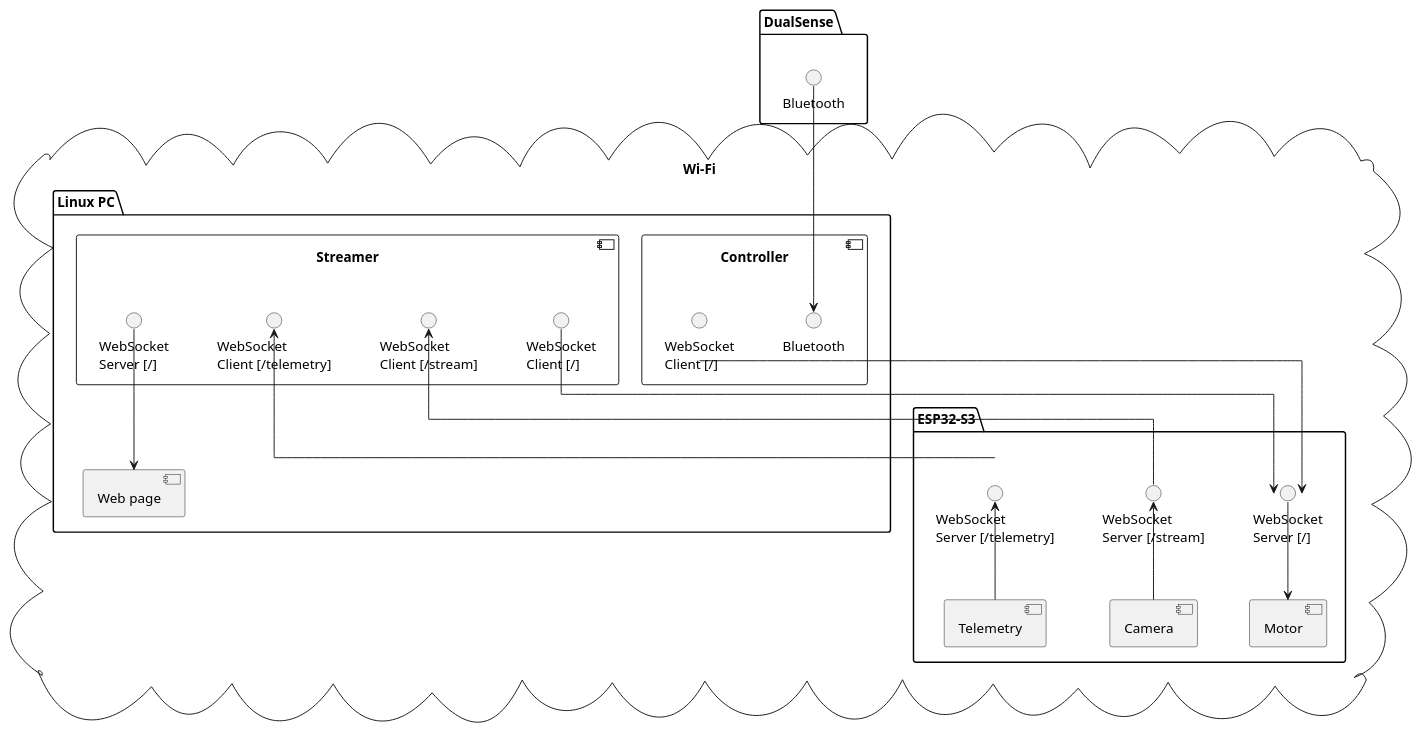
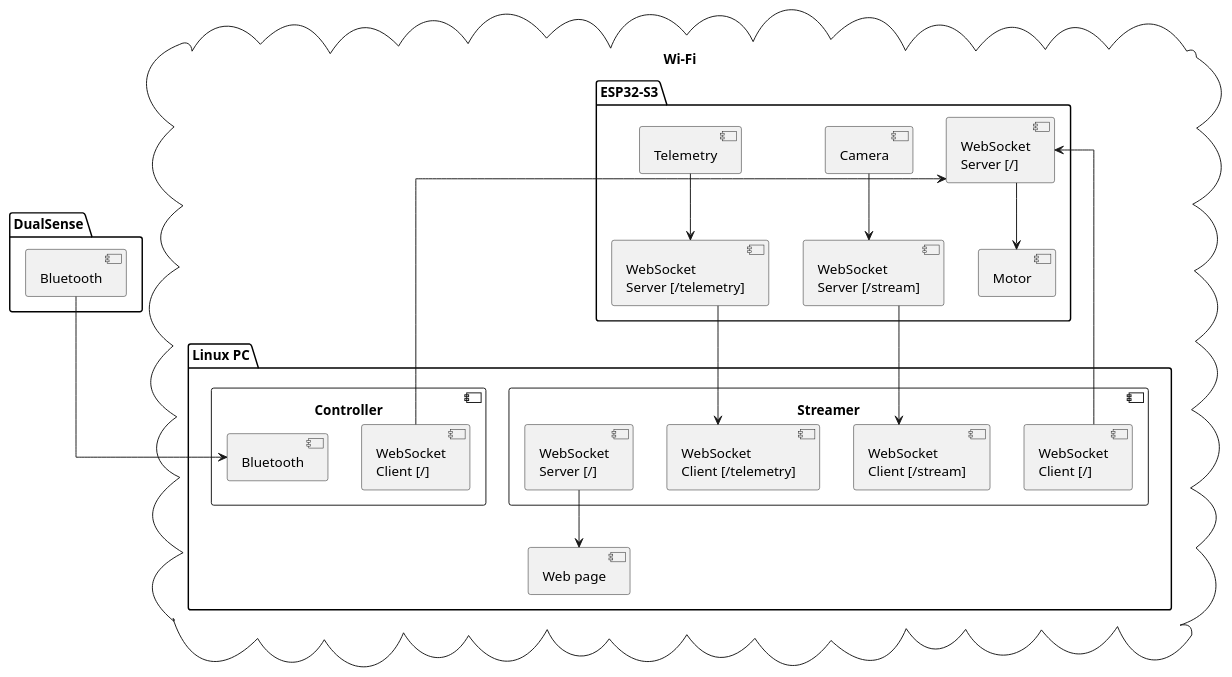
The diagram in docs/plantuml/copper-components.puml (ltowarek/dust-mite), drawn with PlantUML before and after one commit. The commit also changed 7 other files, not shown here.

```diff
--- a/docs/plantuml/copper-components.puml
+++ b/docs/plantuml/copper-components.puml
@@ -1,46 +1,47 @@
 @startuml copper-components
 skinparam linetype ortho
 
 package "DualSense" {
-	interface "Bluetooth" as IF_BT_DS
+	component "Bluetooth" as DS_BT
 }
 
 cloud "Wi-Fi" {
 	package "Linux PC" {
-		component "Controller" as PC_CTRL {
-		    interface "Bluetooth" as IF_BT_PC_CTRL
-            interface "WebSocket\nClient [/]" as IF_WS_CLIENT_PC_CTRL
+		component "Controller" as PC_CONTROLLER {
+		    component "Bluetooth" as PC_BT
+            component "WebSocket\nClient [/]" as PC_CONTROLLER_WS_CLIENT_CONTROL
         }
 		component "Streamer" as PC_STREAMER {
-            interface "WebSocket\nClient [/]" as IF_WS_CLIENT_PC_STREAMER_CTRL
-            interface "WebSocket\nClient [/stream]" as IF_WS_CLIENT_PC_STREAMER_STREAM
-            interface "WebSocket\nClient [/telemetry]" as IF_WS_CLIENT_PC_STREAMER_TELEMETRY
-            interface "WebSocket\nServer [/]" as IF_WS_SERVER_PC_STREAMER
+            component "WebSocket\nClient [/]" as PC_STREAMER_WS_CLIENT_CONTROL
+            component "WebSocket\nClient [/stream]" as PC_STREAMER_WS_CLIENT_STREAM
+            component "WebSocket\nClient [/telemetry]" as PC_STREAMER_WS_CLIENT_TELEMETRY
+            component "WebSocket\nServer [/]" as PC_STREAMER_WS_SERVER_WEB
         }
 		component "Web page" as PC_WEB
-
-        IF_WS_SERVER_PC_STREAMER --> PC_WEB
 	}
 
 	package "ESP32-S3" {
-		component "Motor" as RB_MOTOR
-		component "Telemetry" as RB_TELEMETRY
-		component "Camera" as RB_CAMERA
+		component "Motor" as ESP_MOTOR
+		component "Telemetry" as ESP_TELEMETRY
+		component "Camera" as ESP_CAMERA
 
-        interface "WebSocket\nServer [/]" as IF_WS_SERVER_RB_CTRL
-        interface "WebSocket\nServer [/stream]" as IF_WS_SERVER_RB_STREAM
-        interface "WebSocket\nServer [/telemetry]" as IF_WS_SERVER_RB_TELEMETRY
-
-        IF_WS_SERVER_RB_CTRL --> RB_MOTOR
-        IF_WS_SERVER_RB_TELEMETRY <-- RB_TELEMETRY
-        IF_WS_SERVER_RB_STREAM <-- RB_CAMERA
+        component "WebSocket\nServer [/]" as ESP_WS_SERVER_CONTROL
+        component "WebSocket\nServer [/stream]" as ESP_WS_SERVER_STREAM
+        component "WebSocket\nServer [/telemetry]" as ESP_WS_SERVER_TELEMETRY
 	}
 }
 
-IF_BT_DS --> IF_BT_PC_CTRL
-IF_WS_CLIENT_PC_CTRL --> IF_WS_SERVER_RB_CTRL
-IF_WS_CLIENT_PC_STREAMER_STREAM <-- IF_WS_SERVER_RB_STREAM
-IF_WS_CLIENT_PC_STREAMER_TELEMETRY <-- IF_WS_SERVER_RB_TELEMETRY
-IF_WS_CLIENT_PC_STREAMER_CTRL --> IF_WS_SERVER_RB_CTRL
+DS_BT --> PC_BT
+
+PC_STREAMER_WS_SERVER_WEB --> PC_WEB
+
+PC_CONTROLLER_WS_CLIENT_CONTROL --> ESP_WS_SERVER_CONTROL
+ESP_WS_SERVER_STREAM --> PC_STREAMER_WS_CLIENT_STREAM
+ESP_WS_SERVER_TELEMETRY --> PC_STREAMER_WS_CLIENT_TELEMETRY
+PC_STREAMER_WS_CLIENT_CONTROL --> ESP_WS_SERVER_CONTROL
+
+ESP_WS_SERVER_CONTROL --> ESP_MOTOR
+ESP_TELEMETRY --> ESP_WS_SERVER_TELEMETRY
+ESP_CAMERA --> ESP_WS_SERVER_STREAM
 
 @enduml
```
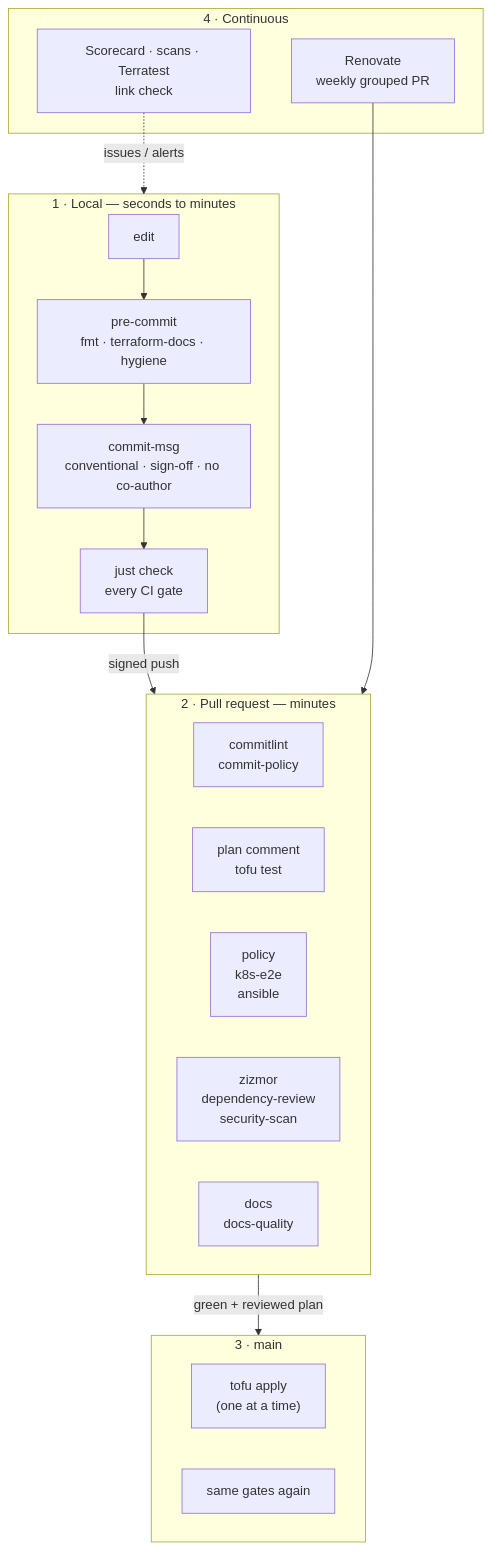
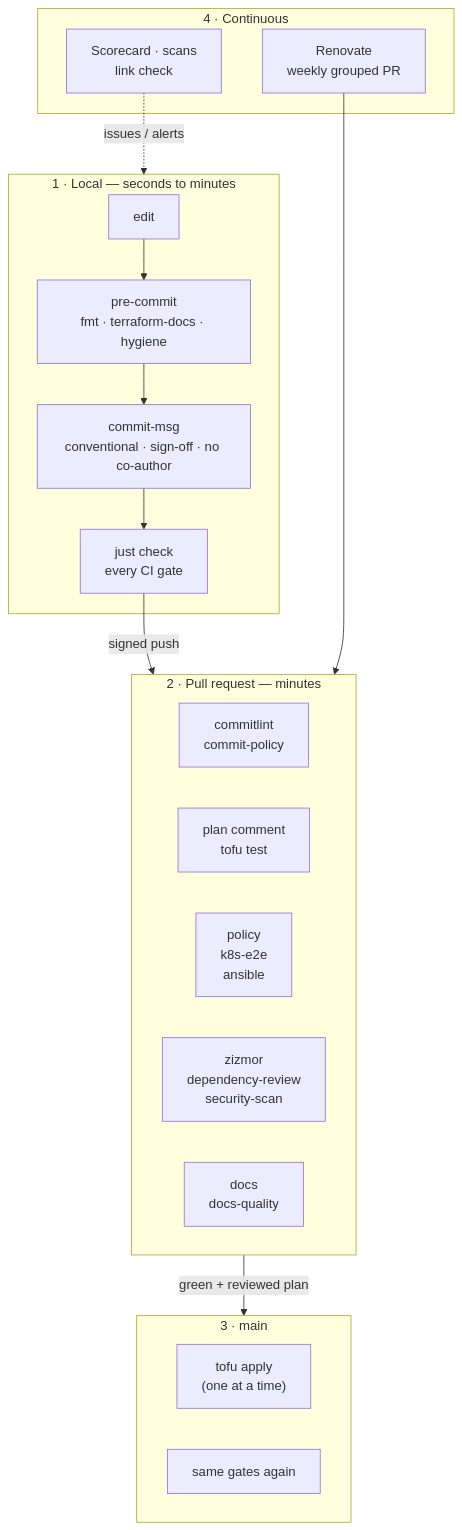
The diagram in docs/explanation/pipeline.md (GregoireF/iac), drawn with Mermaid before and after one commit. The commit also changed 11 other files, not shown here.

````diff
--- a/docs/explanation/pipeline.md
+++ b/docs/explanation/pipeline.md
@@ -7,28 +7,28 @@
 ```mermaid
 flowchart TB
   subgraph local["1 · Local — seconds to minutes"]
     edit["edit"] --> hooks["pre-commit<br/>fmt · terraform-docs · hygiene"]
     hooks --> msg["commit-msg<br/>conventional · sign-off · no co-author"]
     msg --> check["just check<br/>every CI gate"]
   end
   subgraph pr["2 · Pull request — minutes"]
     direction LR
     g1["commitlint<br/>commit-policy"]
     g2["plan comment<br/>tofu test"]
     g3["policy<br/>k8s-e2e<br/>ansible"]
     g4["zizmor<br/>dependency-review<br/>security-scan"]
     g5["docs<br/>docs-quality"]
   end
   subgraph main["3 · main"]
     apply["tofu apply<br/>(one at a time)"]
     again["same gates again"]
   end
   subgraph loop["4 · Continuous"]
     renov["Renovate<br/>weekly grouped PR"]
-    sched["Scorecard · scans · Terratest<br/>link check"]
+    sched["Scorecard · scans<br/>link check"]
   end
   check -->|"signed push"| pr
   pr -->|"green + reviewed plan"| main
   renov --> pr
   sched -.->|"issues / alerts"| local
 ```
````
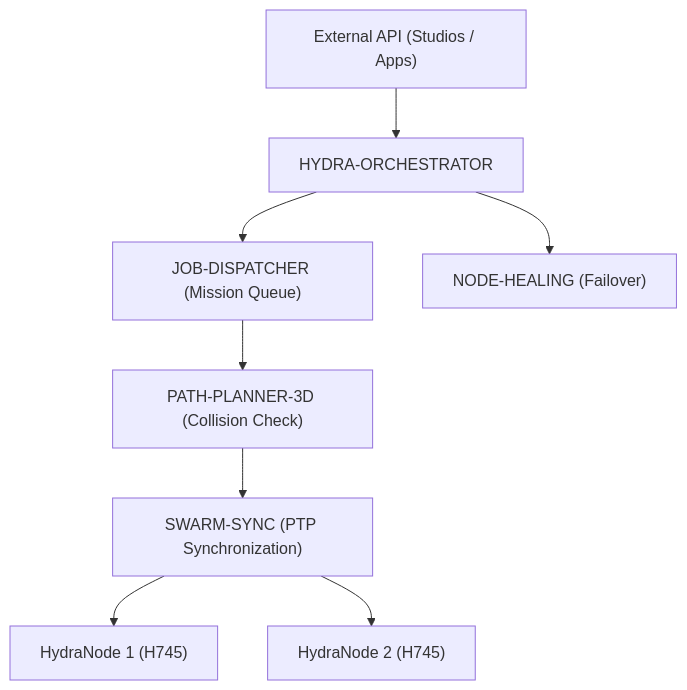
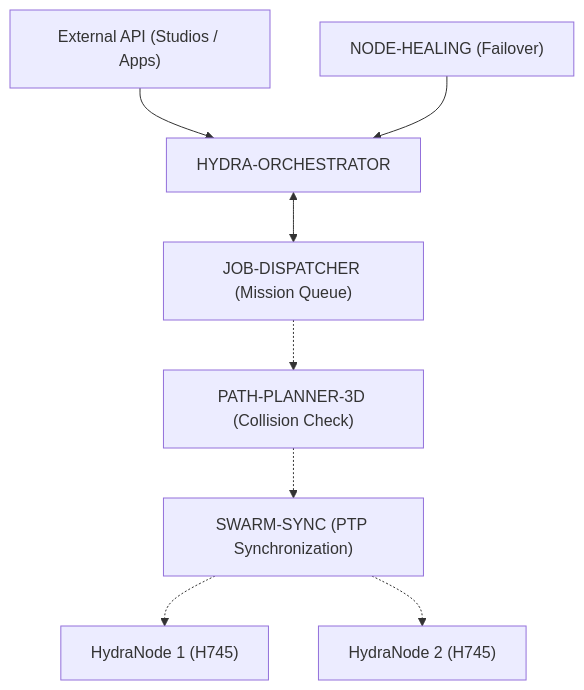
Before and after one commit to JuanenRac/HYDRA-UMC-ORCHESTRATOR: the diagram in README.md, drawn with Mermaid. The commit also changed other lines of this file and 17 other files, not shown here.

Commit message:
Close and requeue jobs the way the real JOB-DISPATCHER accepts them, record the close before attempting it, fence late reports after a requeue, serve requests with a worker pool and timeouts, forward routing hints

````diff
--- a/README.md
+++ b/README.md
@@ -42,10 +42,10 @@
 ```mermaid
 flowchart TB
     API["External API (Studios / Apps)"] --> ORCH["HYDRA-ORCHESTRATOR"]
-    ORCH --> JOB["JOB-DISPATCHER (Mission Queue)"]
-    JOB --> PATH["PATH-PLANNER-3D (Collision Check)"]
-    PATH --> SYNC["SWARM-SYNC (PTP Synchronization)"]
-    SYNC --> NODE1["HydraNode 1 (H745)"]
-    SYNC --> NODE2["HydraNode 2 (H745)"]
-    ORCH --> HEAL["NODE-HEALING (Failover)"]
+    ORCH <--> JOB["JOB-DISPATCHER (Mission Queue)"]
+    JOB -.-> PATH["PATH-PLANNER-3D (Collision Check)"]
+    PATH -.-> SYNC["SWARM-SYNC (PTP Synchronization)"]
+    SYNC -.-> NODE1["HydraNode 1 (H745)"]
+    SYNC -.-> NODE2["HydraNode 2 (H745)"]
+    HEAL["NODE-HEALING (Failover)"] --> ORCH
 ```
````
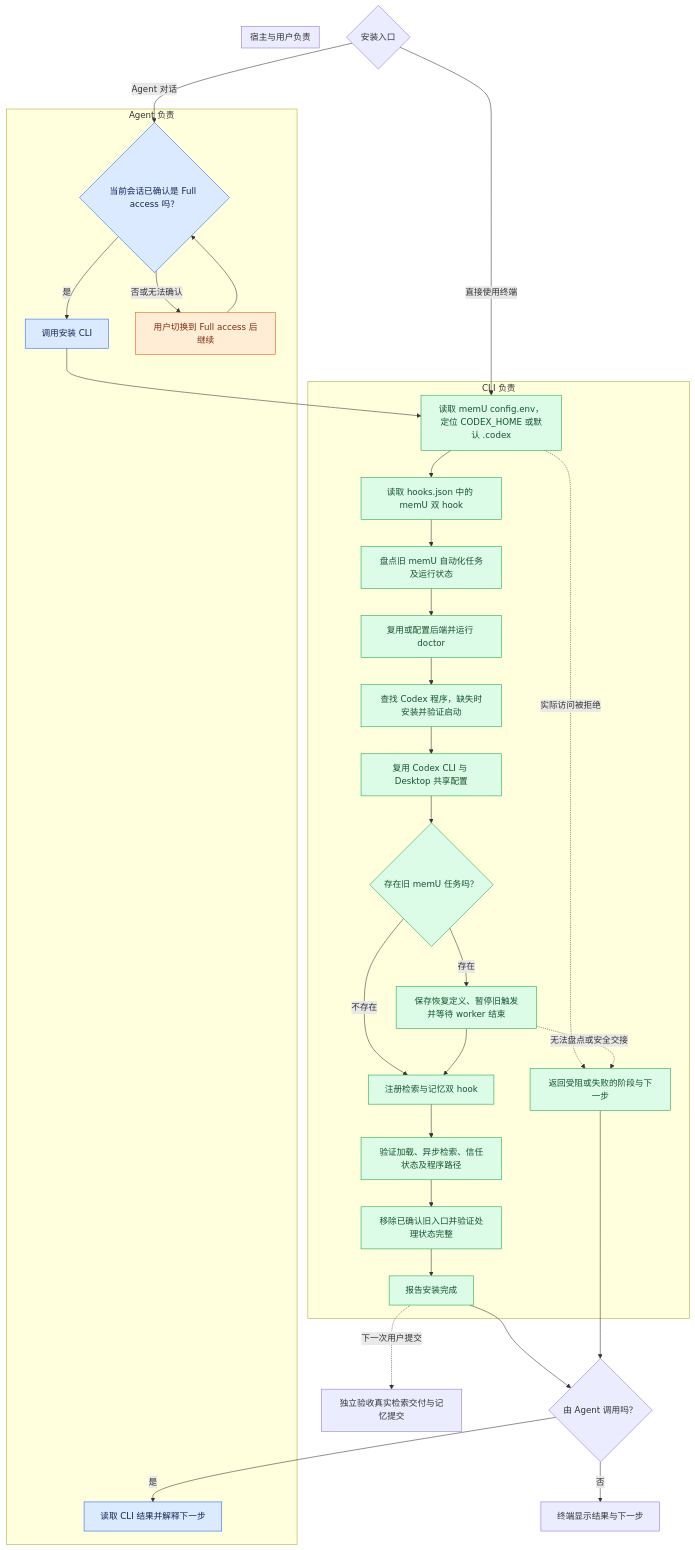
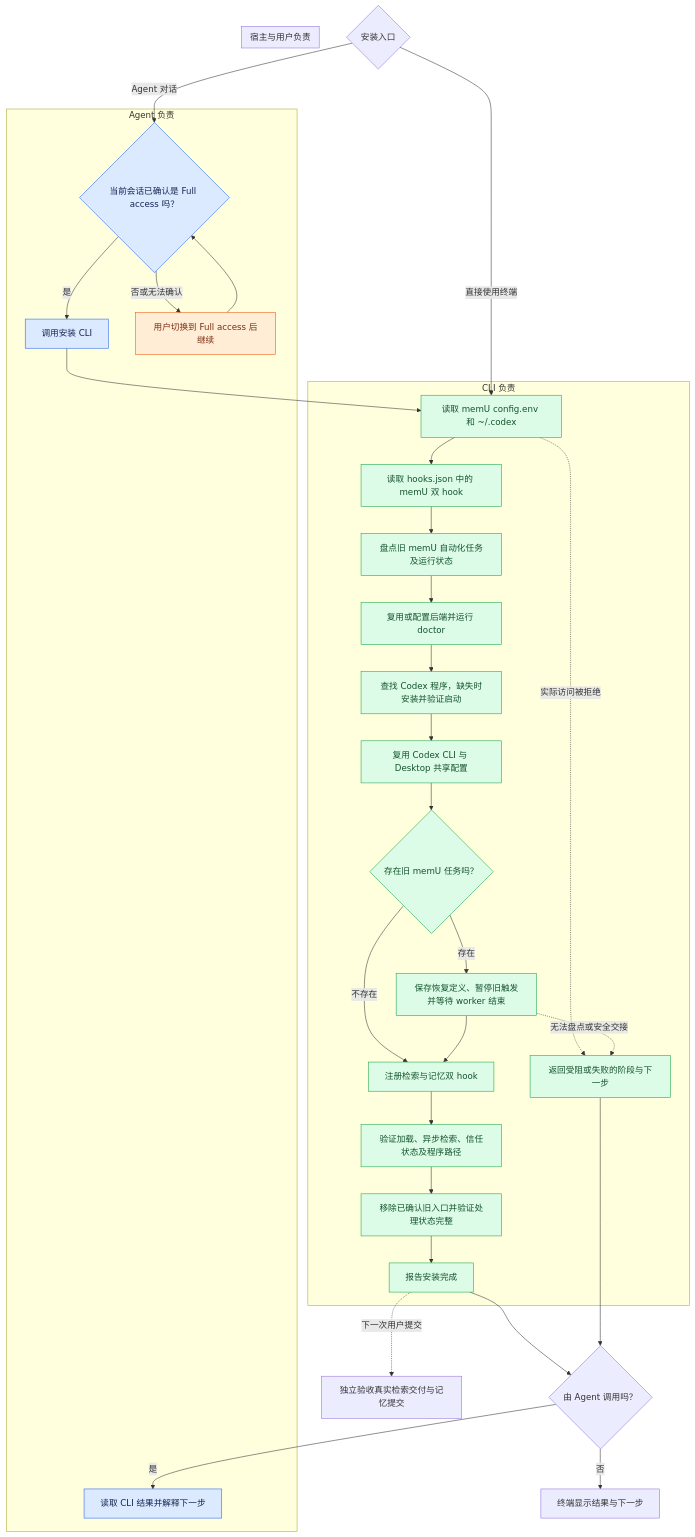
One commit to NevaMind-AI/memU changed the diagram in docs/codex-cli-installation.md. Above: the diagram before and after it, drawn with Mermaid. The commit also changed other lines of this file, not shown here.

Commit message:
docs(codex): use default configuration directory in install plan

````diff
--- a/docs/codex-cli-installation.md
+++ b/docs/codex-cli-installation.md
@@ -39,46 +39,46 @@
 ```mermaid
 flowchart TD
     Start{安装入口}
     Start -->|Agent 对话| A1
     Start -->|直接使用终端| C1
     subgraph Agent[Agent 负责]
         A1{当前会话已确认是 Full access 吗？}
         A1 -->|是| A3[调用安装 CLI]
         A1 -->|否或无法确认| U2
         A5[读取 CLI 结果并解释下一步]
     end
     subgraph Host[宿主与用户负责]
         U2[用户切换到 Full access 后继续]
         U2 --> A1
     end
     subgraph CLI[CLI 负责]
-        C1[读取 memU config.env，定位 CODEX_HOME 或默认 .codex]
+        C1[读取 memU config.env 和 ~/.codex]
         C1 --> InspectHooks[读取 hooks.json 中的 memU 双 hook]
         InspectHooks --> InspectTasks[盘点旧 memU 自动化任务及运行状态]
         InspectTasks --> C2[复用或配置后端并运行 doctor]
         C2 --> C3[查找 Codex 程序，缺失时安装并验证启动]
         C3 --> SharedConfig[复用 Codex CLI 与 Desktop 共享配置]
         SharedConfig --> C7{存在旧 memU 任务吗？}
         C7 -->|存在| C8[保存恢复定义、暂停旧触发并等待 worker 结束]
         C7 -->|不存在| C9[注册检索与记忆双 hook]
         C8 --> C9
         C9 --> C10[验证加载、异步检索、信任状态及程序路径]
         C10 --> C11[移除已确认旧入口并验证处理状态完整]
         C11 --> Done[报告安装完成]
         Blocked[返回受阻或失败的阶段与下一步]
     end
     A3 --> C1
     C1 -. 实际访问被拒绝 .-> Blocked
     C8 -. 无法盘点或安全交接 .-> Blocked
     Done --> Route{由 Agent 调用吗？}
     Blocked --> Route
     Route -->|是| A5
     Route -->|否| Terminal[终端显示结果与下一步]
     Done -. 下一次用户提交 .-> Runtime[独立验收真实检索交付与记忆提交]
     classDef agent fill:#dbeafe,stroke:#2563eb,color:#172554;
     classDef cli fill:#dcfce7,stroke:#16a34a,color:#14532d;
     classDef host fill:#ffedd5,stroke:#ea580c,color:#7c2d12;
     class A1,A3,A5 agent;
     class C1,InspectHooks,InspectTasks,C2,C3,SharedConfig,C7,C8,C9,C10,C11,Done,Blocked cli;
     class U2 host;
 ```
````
- - - -
EXERCISE DIRECTIONS -
Please filter the entries above down to the lines holding "Blocked" and copy them.

PROBLEM SOLUTION -
         Blocked[返回受阻或失败的阶段与下一步]
     C1 -. 实际访问被拒绝 .-> Blocked
     C8 -. 无法盘点或安全交接 .-> Blocked
     Blocked --> Route
     class C1,InspectHooks,InspectTasks,C2,C3,SharedConfig,C7,C8,C9,C10,C11,Done,Blocked cli;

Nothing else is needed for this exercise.